Many people use herbs when they are cooking to add flavour and colour to their dishes but in doing so don’t stop to consider just how much pesticide and other chemicals are used in their growing.
Herbs that are sold in supermarkets are normally grown to such proportions that pesticides and chemicals are used along with irradiation methods to ensure bumper crops and also to speed up the growing process.
Organic vs. Chemically Aided Growth
Growing herbs, vegetables or crops organically is much healthier than the methods many large companies and farmers use which include the use of pesticides, chemical feeds and irradiation techniques. However it is important to look at the cost of such products both in terms of production and also consumer buying.
You will find that buying organic produce in your local supermarket may cost that little bit extra but for those of us concerned with the levels of chemicals used and the effects these chemicals can have on our systems, this small amount more is worth paying.
Chemically-aided products, especially those grown outside can through time absorb quantities of the chemicals and pesticides that have been used to help grow and protect them and this can (a) reduce the flavour and (b) increase your chances of ingesting quantities of a substance that you would not normally come into contact with.
Supermarkets vs. Home Grown

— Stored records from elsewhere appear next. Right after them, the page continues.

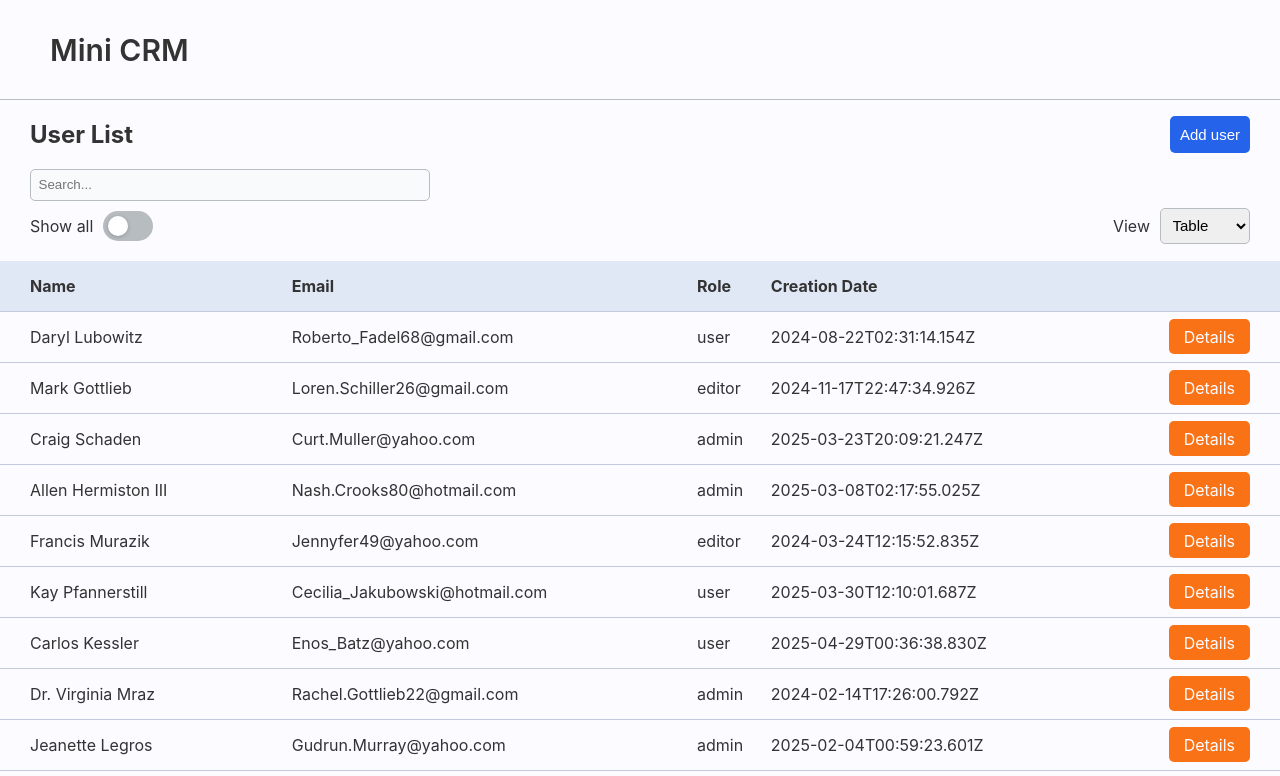
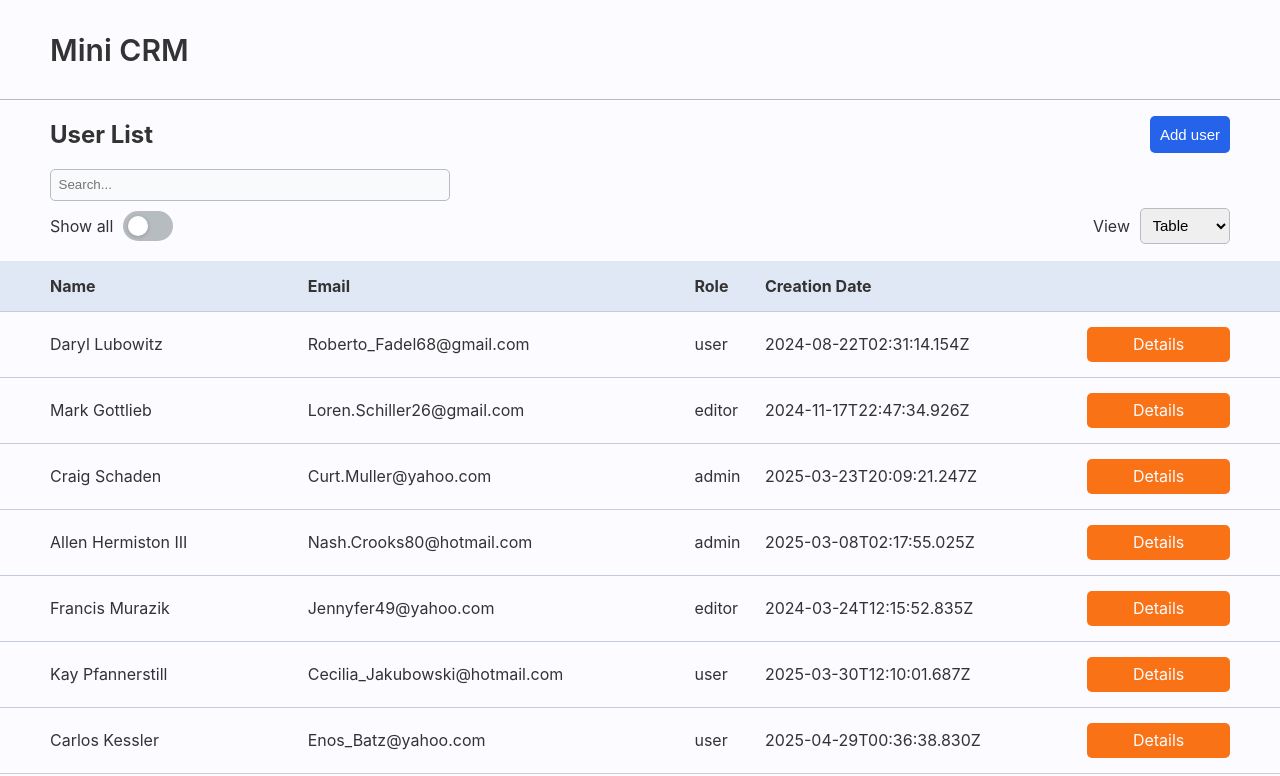
Before and after one commit to ilayda21/evreka-crm, a React (Vite) app: page / in a window 1280 px wide. Shown: the top 776 px of the page. Built offline with nearby package versions, Linux system fonts and the light colour scheme.

Commit message:
feat: style updates

```diff
--- a/src/components/DetailButton/DetailButton.tsx
+++ b/src/components/DetailButton/DetailButton.tsx
@@ -7,7 +7,8 @@ const Button = styled(Link)`
   padding: 0.75rem 1.5rem;
   border-radius: 5px;
   text-decoration: none;
-  height: fit-content;
+  display: block;
+  text-align: center;
 
   &:hover {
     background-color: ${({ theme }) => theme.colors.lightAccent};
--- a/src/components/Table/Table.tsx
+++ b/src/components/Table/Table.tsx
@@ -9,10 +9,18 @@ const HeaderCell = styled.th`
 
   &:first-child {
     padding-left: 3rem;
+
+    ${({ theme }) => theme.media.desktop} {
+      padding-left: 5rem;
+    }
   }
 
   &:last-child {
     padding-right: 3rem;
+
+    ${({ theme }) => theme.media.desktop} {
+      padding-right: 5rem;
+    }
   }
 `;
 
@@ -33,11 +41,19 @@ const TableCell = styled.td`
 
   &:first-child {
     padding-left: 3rem;
+
+    ${({ theme }) => theme.media.desktop} {
+      padding-left: 5rem;
+    }
   }
 
   &:last-child {
     text-align: right;
     padding-right: 3rem;
+
+    ${({ theme }) => theme.media.desktop} {
+      padding-right: 5rem;
+    }
   }
 `;
 
--- a/src/pages/Home/Home.tsx
+++ b/src/pages/Home/Home.tsx
@@ -30,10 +30,17 @@ const HeaderContainer = styled.div`
   justify-content: space-between;
   margin-bottom: 2rem;
   margin: 0 3rem;
+  ${({ theme }) => theme.media.desktop} {
+    margin: 0 5rem;
+  }
 `;
 
 const Wrapper = styled.div`
   margin: 0 3rem;
+
+  ${({ theme }) => theme.media.desktop} {
+    margin: 0 5rem;
+  }
 `;
 
 const SearchInput = styled.input`
```
Also changed, not shown: src/components/CardGrid/CardGrid.tsx (+7 -15 lines).
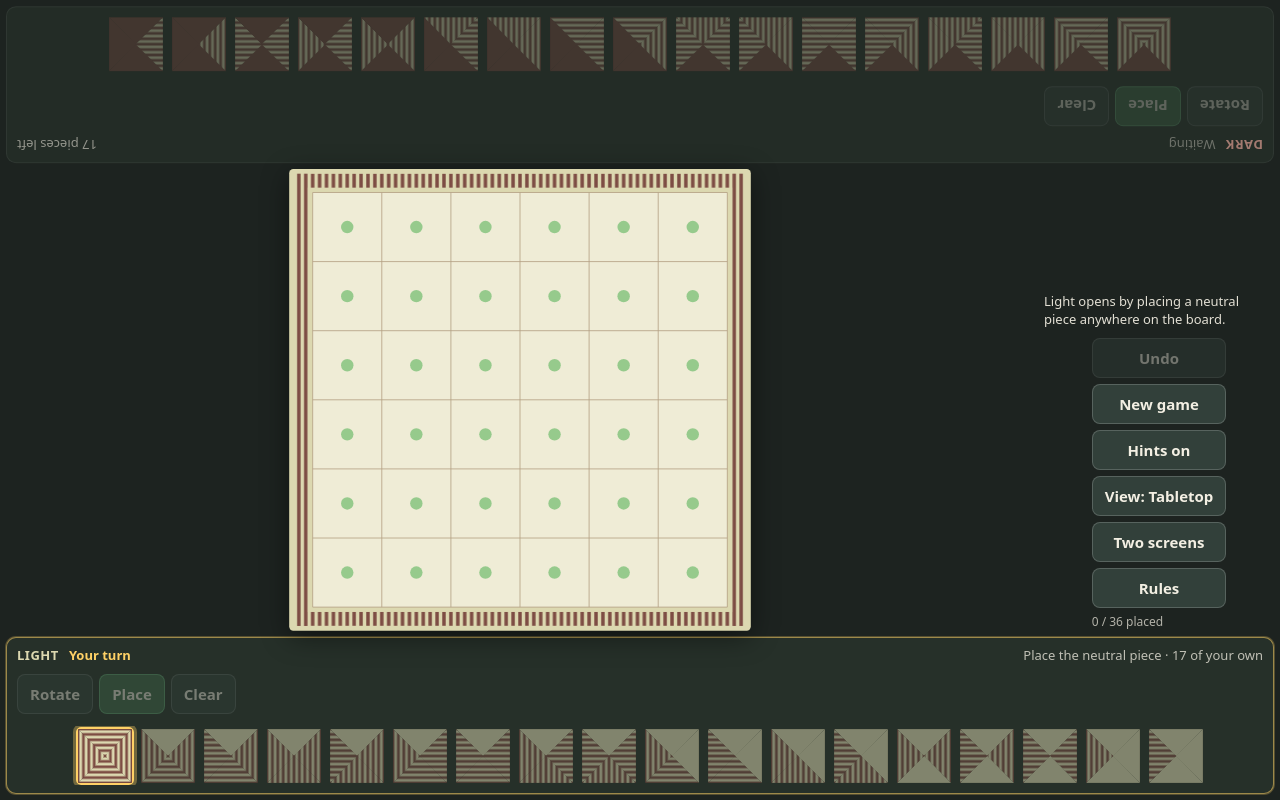
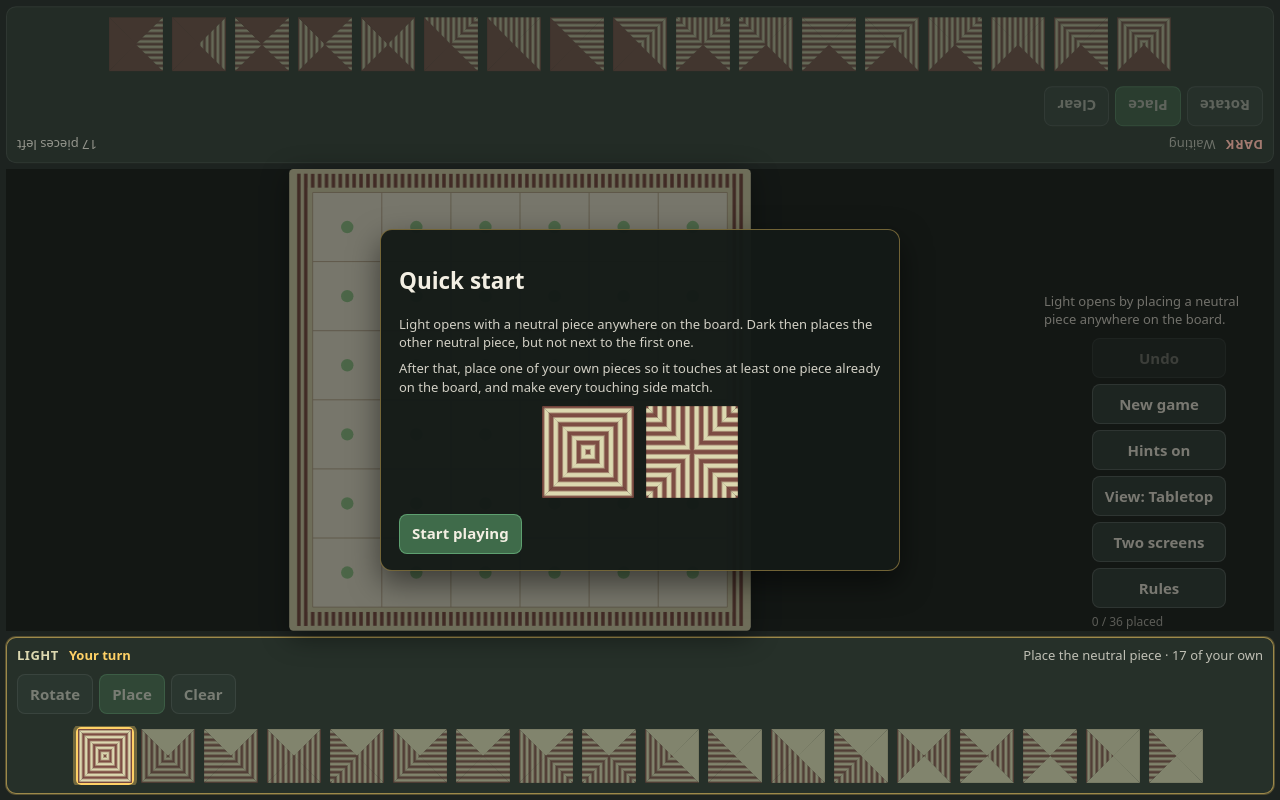
Before and after one commit to englishw/quads, a website built with Vite: page index.html in a window 1280 px wide. Built offline with nearby package versions, Linux system fonts and the light colour scheme.

Commit message:
Add quick start onboarding overlay

```diff
--- a/src/styles.css
+++ b/src/styles.css
@@ -292,6 +292,43 @@ body {
 
 /* --- overlays ----------------------------------------------------------- */
 
+.quick-start {
+  position: absolute;
+  inset: 0;
+  z-index: 25;
+  display: grid;
+  place-items: center;
+  padding: 12px;
+  background: rgba(10, 12, 11, 0.52);
+}
+
+.quick-start__card {
+  width: min(520px, 100%);
+  background: rgba(20, 26, 23, 0.97);
+  border: 1px solid rgba(255, 209, 102, 0.4);
+  border-radius: 12px;
+  padding: 16px 18px;
+  box-shadow: 0 12px 30px rgba(0, 0, 0, 0.5);
+}
+
+.quick-start__previews {
+  display: flex;
+  justify-content: center;
+  gap: 12px;
+  margin: 10px 0 16px;
+}
+
+.quick-start__preview {
+  width: clamp(56px, 12vmin, 92px);
+  aspect-ratio: 1;
+}
+
+.quick-start-svg {
+  display: block;
+  width: 100%;
+  height: 100%;
+}
+
 .dialog,
 .result {
   position: absolute;
--- a/src/ui/app.ts
+++ b/src/ui/app.ts
@@ -11,7 +11,7 @@ import {
   type GameState,
 } from '../engine/game';
 import { distinctRotations } from '../engine/rules';
-import { tileById } from '../engine/tiles';
+import { tileById, tileIdsFor } from '../engine/tiles';
 import { boardSvg, type Ghost } from '../render/board';
 import { tileSvg } from '../render/tile';
 import {
@@ -62,6 +62,7 @@ interface UiState {
   message: string;
   showRules: boolean;
   showShare: boolean;
+  showQuickStart: boolean;
   joinCode: string;
   view: ViewMode;
 }
@@ -81,6 +82,7 @@ interface Session {
 const PLAYER_NAMES: Record<Player, string> = { light: 'Light', dark: 'Dark' };
 const VIEW_NAMES: Record<ViewMode, string> = { tabletop: 'Tabletop', upright: 'Upright' };
 const VIEW_STORAGE_KEY = 'quads.view';
+const QUICK_START_STORAGE_KEY = 'quads.quickstart.v1';
 const SAVE_STORAGE_KEY = 'quads.save.v1';
 
 const STATUS_LABELS: Record<RelayStatus, string> = {
@@ -103,6 +105,22 @@ function loadViewMode(): ViewMode {
 function saveViewMode(view: ViewMode): void {
   try {
     localStorage.setItem(VIEW_STORAGE_KEY, view);
+  } catch {
+    // Not being able to remember the choice is not worth interrupting the game.
+  }
+}
+
+function loadQuickStartSeen(): boolean {
+  try {
+    return localStorage.getItem(QUICK_START_STORAGE_KEY) === 'true';
+  } catch {
+    return false;
+  }
+}
+
+function saveQuickStartSeen(): void {
+  try {
+    localStorage.setItem(QUICK_START_STORAGE_KEY, 'true');
   } catch {
     // Not being able to remember the choice is not worth interrupting the game.
   }
@@ -154,6 +172,7 @@ export function mountGame(
     message: 'Light opens by placing a neutral piece anywhere on the board.',
     showRules: false,
     showShare: false,
+    showQuickStart: !loadQuickStartSeen(),
     joinCode: '',
     view: options.view ?? loadViewMode(),
   };
@@ -670,6 +689,12 @@ export function mountGame(
     render();
   }
 
+  function closeQuickStart(): void {
+    ui.showQuickStart = false;
+    saveQuickStartSeen();
+    render();
+  }
+
   function toggleEdgeRule(): void {
     const current = state();
     if (current.history.length > 0) {
@@ -762,8 +787,17 @@ export function mountGame(
           <button type="button" class="btn${ui.view === 'tabletop' ? ' is-on' : ''}" data-action="view-tabletop" aria-pressed="${ui.view === 'tabletop'}">Tabletop &mdash; device lies flat, Dark's tray is upside down</button>
           <button type="button" class="btn${ui.view === 'upright' ? ' is-on' : ''}" data-action="view-upright" aria-pressed="${ui.view === 'upright'}">Upright &mdash; screen stands up, both players take turns the same way up</button>
         </div>`;
+    const neutralPreview = tileIdsFor('neutral')
+      .map((tileId) => `
+        <div class="quick-start__preview">
+          ${tileSvg(tileById(tileId).sides, 0, { className: 'quick-start-svg' })}
+        </div>`)
+      .join('');
     return `
       <div class="dialog" role="dialog" aria-label="Rules and settings">
+        <h2>Quick start</h2>
+        <p class="note">Light opens by placing the first neutral piece anywhere on the board. Dark then places the second neutral piece, but not next to the first.</p>
+        <div class="quick-start__previews" aria-hidden="true">${neutralPreview}</div>
         <h2>How to play</h2>
         <ul>
           <li>Light opens with a neutral piece anywhere that still satisfies the current edge option. Dark then places the other neutral piece, but not next to the first.</li>
@@ -785,6 +819,27 @@ export function mountGame(
           Board edge: border-facing sides must match the board edge style
         </label>
         <button type="button" class="btn" data-action="rules">Close</button>
+      </div>`;
+  }
+
+  function quickStartMarkup(): string {
+    if (!ui.showQuickStart) return '';
+    return `
+      <div class="quick-start" role="dialog" aria-label="Quick start">
+        <div class="quick-start__card">
+          <h2>Quick start</h2>
+          <p class="note">Light opens with a neutral piece anywhere on the board. Dark then places the other neutral piece, but not next to the first one.</p>
+          <p class="note">After that, place one of your own pieces so it touches at least one piece already on the board, and make every touching side match.</p>
+          <div class="quick-start__previews" aria-hidden="true">
+            ${tileIdsFor('neutral')
+              .map((tileId) => `
+                <div class="quick-start__preview">
+                  ${tileSvg(tileById(tileId).sides, 0, { className: 'quick-start-svg' })}
+                </div>`)
+              .join('')}
+          </div>
+          <button type="button" class="btn btn--primary" data-action="quickstart-close">Start playing</button>
+        </div>
       </div>`;
   }
 
@@ -891,6 +946,7 @@ export function mountGame(
           <div class="board-wrap">${boardSvg(s, view)}</div>
           <p class="status" role="status" aria-live="polite">${statusLine()}</p>
           ${toolbarMarkup()}
+          ${quickStartMarkup()}
           ${rulesMarkup()}
           ${shareMarkup()}
           ${resultMarkup()}
@@ -1032,6 +1088,9 @@ export function mountGame(
           if (ui.showRules) ui.showShare = false;
           render();
           return;
+        case 'quickstart-close':
+          closeQuickStart();
+          return;
         case 'view':
           toggleViewMode();
           return;
```
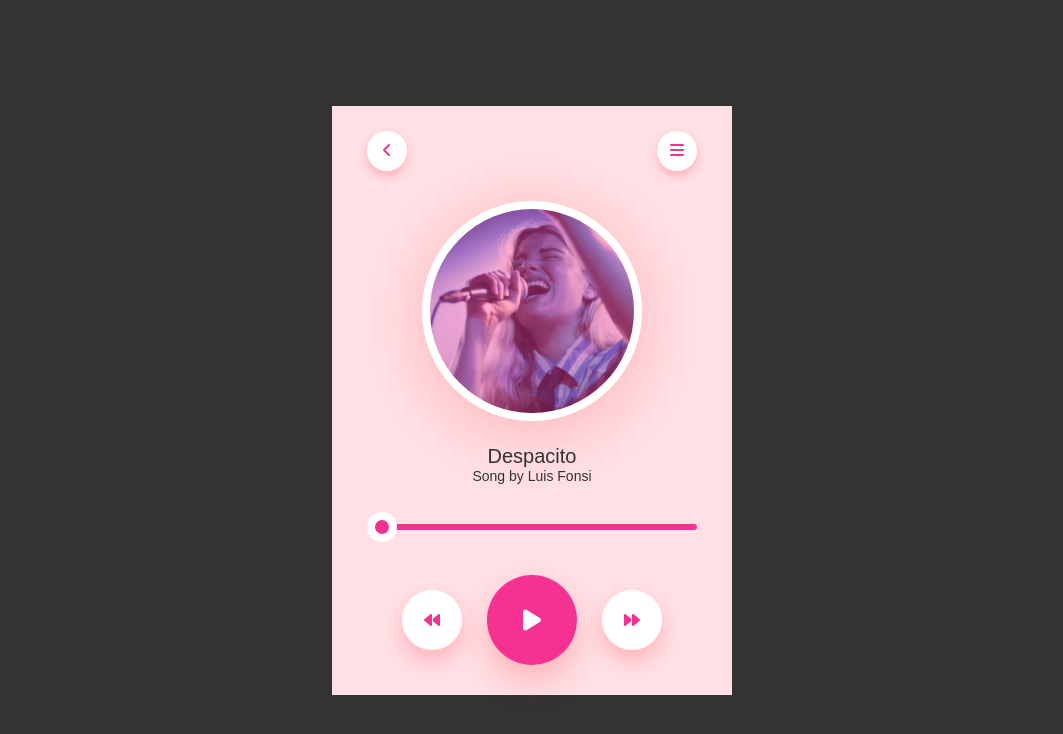
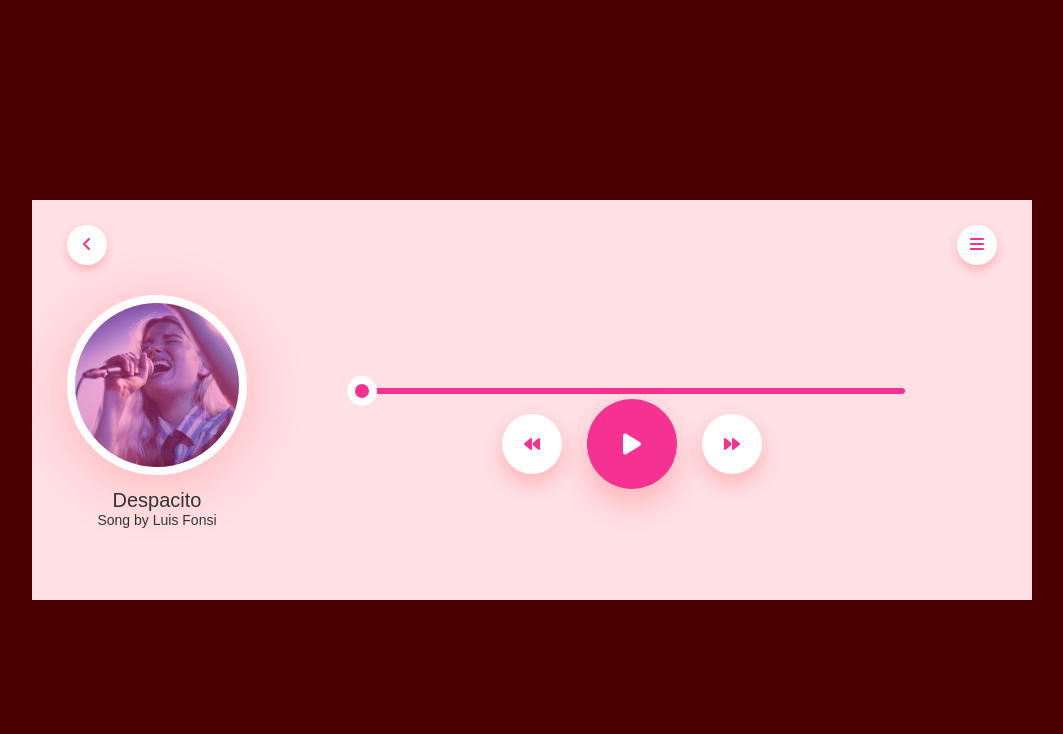
Before and after one commit to MediniHegde05/musicplayer, a plain HTML site: page index.html in a window 1280 px wide. Shown: the whole page, without its empty margins (108-1171 px from the left). Drawn offline with Linux system fonts and the light colour scheme.

Commit message:
commit initial change

```diff
--- a/styles.css
+++ b/styles.css
@@ -8,7 +8,7 @@
 .container {
     width: 100%;
     height: 100vh;
-    background: #333;
+    background: #4a0000;
     justify-content: center;
     display: flex;
     align-items: center;
@@ -17,7 +17,8 @@
 }
 
 .music-player{
-    width: 400px;
+    width: 1000px;
+    height: 400px;
     padding: 25px 35px;
     text-align: center;
     background: #ffe0e5;
@@ -42,32 +43,38 @@ nav .circle {
 
 .song-img {
     border-radius: 50%;
-    width: 220px;
+    width: 180px;
     border: 8px solid #fff;
     box-shadow: 0 10px 60px rgba(255, 26, 26, 0.22);
+    margin-right: 900px;
+
 }
 
 .music-player h1{
     font-size: 20px;
     font-weight: 400;
     color: #333;
-    margin-top: 20px;
+    margin-top: 10px;
+    margin-right: 750px;
 }
 
 .music-player p{
     font-size: 14px;
     color: #333;
+    margin-right: 750px;
 
 }
 
 #progress {
     -webkit-appearance: none;
-    width: 100%;
+    width: 60%;
     height: 6px;
     background:#f53192;
     border-radius: 4px;
     cursor: pointer;
-    margin: 40px 0;
+    margin-top: -140px;
+    margin-left: 280px;
+    display: flex;
 }
 
 #progress::-webkit-slider-thumb {
@@ -77,12 +84,16 @@ nav .circle {
     height: 30px;
     border-radius: 50%;
     border:8px solid #fff;
+
 }
 
 .controls {
     display: flex;
     justify-content: center;
     align-items: center;
+
+    margin-left: 200px;
+
 }
 
 .controls div{
@@ -97,6 +108,7 @@ nav .circle {
     color: #f53192;
     box-shadow: 0 10px 20px rgba(255, 26, 26, 0.22);
     cursor: pointer;
+
 }
 
 .controls div:nth-child(2) {
```
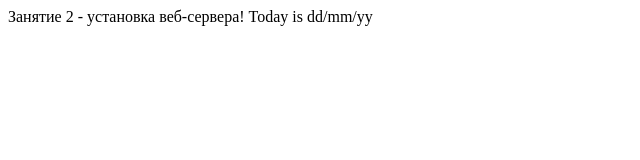
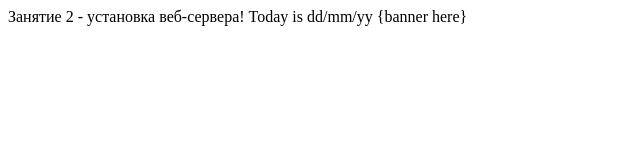
Before and after one commit to VitkaFox/PersonalRepo, a website: page site/index.html in a window 1280 px wide. Shown: the whole page, without its empty margins (0-640 px from the left). Drawn offline with Linux system fonts and the light colour scheme.

Commit message:
added banner

```diff
--- a/site/index.html
+++ b/site/index.html
@@ -9,5 +9,6 @@
 <body>
     Занятие 2 - установка веб-сервера!
     Today is dd/mm/yy
+    {banner here}
 </body>
 </html>
```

There is a shift of emphasis taking place at the moment and this shift is taking consumers away from the products found on supermarket shelves and towards smaller market garden producers.
Many supermarkets carry a range of organic products on their shelves but not to the quantities that we are consumers would want. There is still much emphasis placed on mass produced products that can be bought by the supermarkets in bulk at greatly reduced prices and passed on to the consumer at cheaper – but still high enough prices – to ensure the supermarkets make a healthy profit.
There has been in the last few months of 2007 and the first few months of 2008 a push towards healthier eating which includes reducing the amount of mass produced foods we eat and increasing the amount of home grown and organically farmed products we eat. These campaigns have taken in poultry, meat, vegetables, herbs and breads.
Growing Organic Herbs
Anyone can grow organic herbs and you do not need to have acres of land to do so. You can grow herbs in any spare plot of soil you have in your garden, in trays in your greenhouse, on your allotment or even in window boxes.
Herbs do however require space to grow so it is a wise idea not to try and grow anything alongside them as they tend to sprawl out and can starve other growing plants or vegetables of much needed oxygen and nutrients in the soil.
You can buy the seeds for herbs from most garden centres and indeed even in supermarkets. Plant them in the desired location and keep them watered and fed using organic compost and feed and they will provide you with a plentiful and flavoursome supply for many months.
In addition growing your own herbs means that you can be sure that whatever you add to your dishes will provide one hundred per cent genuine flavour with no need to worry about chemicals or pesticide tainting.
If you want to grow herbs but have never done so you can ask your local garden centre representative for details as to how to go about it. They will be more than happy to help and may also be able to recommend a selection of herbs that will grow in your particular soil.